EXERCISE DESCRIPTION
Down to the final character, output the records below as they stand.

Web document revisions
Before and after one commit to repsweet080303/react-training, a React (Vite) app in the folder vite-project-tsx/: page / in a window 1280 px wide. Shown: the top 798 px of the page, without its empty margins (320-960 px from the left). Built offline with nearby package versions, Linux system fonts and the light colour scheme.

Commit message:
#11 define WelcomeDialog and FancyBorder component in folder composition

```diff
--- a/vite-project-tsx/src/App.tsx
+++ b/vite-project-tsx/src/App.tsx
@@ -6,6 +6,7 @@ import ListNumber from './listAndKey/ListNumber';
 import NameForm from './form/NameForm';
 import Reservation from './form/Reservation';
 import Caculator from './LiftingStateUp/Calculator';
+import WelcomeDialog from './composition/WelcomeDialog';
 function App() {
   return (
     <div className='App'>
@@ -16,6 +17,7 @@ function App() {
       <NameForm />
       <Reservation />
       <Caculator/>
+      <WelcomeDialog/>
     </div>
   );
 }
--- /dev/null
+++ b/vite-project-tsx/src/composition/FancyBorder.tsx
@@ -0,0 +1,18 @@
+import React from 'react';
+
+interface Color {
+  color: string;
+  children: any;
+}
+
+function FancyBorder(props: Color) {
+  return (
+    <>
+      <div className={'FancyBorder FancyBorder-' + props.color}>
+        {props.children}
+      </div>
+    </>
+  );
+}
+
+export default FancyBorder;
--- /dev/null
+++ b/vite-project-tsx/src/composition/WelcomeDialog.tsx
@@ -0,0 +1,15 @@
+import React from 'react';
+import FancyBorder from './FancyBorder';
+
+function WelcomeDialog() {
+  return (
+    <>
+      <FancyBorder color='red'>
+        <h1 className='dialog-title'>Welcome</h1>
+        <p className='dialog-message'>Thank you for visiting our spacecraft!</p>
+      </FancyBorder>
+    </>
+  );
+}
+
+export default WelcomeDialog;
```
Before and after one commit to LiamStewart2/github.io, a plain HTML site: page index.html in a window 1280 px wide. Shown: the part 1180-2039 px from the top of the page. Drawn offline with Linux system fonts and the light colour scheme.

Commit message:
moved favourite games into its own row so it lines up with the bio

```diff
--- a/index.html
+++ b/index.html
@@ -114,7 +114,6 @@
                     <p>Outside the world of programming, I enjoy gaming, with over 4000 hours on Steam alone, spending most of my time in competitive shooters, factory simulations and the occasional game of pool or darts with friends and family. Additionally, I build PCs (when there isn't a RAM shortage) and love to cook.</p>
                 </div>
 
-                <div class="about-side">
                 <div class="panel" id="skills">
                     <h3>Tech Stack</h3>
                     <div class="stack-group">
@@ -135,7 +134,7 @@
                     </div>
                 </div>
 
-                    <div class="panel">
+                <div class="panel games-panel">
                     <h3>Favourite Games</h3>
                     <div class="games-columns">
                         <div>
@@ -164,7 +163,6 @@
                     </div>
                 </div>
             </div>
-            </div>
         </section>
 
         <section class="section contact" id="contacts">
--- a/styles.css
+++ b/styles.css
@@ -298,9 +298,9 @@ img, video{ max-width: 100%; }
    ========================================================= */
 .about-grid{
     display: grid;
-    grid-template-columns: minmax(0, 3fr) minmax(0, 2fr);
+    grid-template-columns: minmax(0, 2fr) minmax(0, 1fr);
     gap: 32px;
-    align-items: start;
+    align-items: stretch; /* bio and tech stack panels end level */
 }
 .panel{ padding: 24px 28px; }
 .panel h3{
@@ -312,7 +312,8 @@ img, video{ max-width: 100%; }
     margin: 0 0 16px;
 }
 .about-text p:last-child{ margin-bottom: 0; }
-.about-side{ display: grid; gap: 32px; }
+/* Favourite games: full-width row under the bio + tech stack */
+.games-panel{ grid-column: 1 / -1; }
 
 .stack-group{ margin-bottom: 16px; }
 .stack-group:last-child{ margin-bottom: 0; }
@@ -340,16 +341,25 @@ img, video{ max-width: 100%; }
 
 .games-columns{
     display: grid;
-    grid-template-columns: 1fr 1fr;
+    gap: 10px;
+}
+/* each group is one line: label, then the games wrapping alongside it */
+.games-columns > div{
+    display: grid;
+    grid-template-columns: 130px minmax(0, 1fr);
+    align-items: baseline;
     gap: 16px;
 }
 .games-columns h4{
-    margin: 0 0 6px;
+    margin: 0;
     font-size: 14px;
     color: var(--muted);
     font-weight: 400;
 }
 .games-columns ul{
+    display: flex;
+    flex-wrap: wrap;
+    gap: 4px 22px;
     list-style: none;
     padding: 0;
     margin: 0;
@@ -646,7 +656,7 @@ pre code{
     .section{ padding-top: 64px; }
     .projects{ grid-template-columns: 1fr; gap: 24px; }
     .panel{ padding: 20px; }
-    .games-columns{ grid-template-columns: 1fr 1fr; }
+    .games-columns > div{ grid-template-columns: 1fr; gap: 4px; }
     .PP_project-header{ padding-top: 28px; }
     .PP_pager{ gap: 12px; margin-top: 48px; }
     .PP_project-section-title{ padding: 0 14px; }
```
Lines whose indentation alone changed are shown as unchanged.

RESULT
Before and after one commit to repsweet080303/react-training, a React (Vite) app in the folder vite-project-tsx/: page / in a window 1280 px wide. Shown: the top 798 px of the page, without its empty margins (320-960 px from the left). Built offline with nearby package versions, Linux system fonts and the light colour scheme.

Commit message:
#11 define WelcomeDialog and FancyBorder component in folder composition

```diff
--- a/vite-project-tsx/src/App.tsx
+++ b/vite-project-tsx/src/App.tsx
@@ -6,6 +6,7 @@ import ListNumber from './listAndKey/ListNumber';
 import NameForm from './form/NameForm';
 import Reservation from './form/Reservation';
 import Caculator from './LiftingStateUp/Calculator';
+import WelcomeDialog from './composition/WelcomeDialog';
 function App() {
   return (
     <div className='App'>
@@ -16,6 +17,7 @@ function App() {
       <NameForm />
       <Reservation />
       <Caculator/>
+      <WelcomeDialog/>
     </div>
   );
 }
--- /dev/null
+++ b/vite-project-tsx/src/composition/FancyBorder.tsx
@@ -0,0 +1,18 @@
+import React from 'react';
+
+interface Color {
+  color: string;
+  children: any;
+}
+
+function FancyBorder(props: Color) {
+  return (
+    <>
+      <div className={'FancyBorder FancyBorder-' + props.color}>
+        {props.children}
+      </div>
+    </>
+  );
+}
+
+export default FancyBorder;
--- /dev/null
+++ b/vite-project-tsx/src/composition/WelcomeDialog.tsx
@@ -0,0 +1,15 @@
+import React from 'react';
+import FancyBorder from './FancyBorder';
+
+function WelcomeDialog() {
+  return (
+    <>
+      <FancyBorder color='red'>
+        <h1 className='dialog-title'>Welcome</h1>
+        <p className='dialog-message'>Thank you for visiting our spacecraft!</p>
+      </FancyBorder>
+    </>
+  );
+}
+
+export default WelcomeDialog;
```
Before and after one commit to LiamStewart2/github.io, a plain HTML site: page index.html in a window 1280 px wide. Shown: the part 1180-2039 px from the top of the page. Drawn offline with Linux system fonts and the light colour scheme.

Commit message:
moved favourite games into its own row so it lines up with the bio

```diff
--- a/index.html
+++ b/index.html
@@ -114,7 +114,6 @@
                     <p>Outside the world of programming, I enjoy gaming, with over 4000 hours on Steam alone, spending most of my time in competitive shooters, factory simulations and the occasional game of pool or darts with friends and family. Additionally, I build PCs (when there isn't a RAM shortage) and love to cook.</p>
                 </div>
 
-                <div class="about-side">
                 <div class="panel" id="skills">
                     <h3>Tech Stack</h3>
                     <div class="stack-group">
@@ -135,7 +134,7 @@
                     </div>
                 </div>
 
-                    <div class="panel">
+                <div class="panel games-panel">
                     <h3>Favourite Games</h3>
                     <div class="games-columns">
                         <div>
@@ -164,7 +163,6 @@
                     </div>
                 </div>
             </div>
-            </div>
         </section>
 
         <section class="section contact" id="contacts">
--- a/styles.css
+++ b/styles.css
@@ -298,9 +298,9 @@ img, video{ max-width: 100%; }
    ========================================================= */
 .about-grid{
     display: grid;
-    grid-template-columns: minmax(0, 3fr) minmax(0, 2fr);
+    grid-template-columns: minmax(0, 2fr) minmax(0, 1fr);
     gap: 32px;
-    align-items: start;
+    align-items: stretch; /* bio and tech stack panels end level */
 }
 .panel{ padding: 24px 28px; }
 .panel h3{
@@ -312,7 +312,8 @@ img, video{ max-width: 100%; }
     margin: 0 0 16px;
 }
 .about-text p:last-child{ margin-bottom: 0; }
-.about-side{ display: grid; gap: 32px; }
+/* Favourite games: full-width row under the bio + tech stack */
+.games-panel{ grid-column: 1 / -1; }
 
 .stack-group{ margin-bottom: 16px; }
 .stack-group:last-child{ margin-bottom: 0; }
@@ -340,16 +341,25 @@ img, video{ max-width: 100%; }
 
 .games-columns{
     display: grid;
-    grid-template-columns: 1fr 1fr;
+    gap: 10px;
+}
+/* each group is one line: label, then the games wrapping alongside it */
+.games-columns > div{
+    display: grid;
+    grid-template-columns: 130px minmax(0, 1fr);
+    align-items: baseline;
     gap: 16px;
 }
 .games-columns h4{
-    margin: 0 0 6px;
+    margin: 0;
     font-size: 14px;
     color: var(--muted);
     font-weight: 400;
 }
 .games-columns ul{
+    display: flex;
+    flex-wrap: wrap;
+    gap: 4px 22px;
     list-style: none;
     padding: 0;
     margin: 0;
@@ -646,7 +656,7 @@ pre code{
     .section{ padding-top: 64px; }
     .projects{ grid-template-columns: 1fr; gap: 24px; }
     .panel{ padding: 20px; }
-    .games-columns{ grid-template-columns: 1fr 1fr; }
+    .games-columns > div{ grid-template-columns: 1fr; gap: 4px; }
     .PP_project-header{ padding-top: 28px; }
     .PP_pager{ gap: 12px; margin-top: 48px; }
     .PP_project-section-title{ padding: 0 14px; }
```
Lines whose indentation alone changed are shown as unchanged.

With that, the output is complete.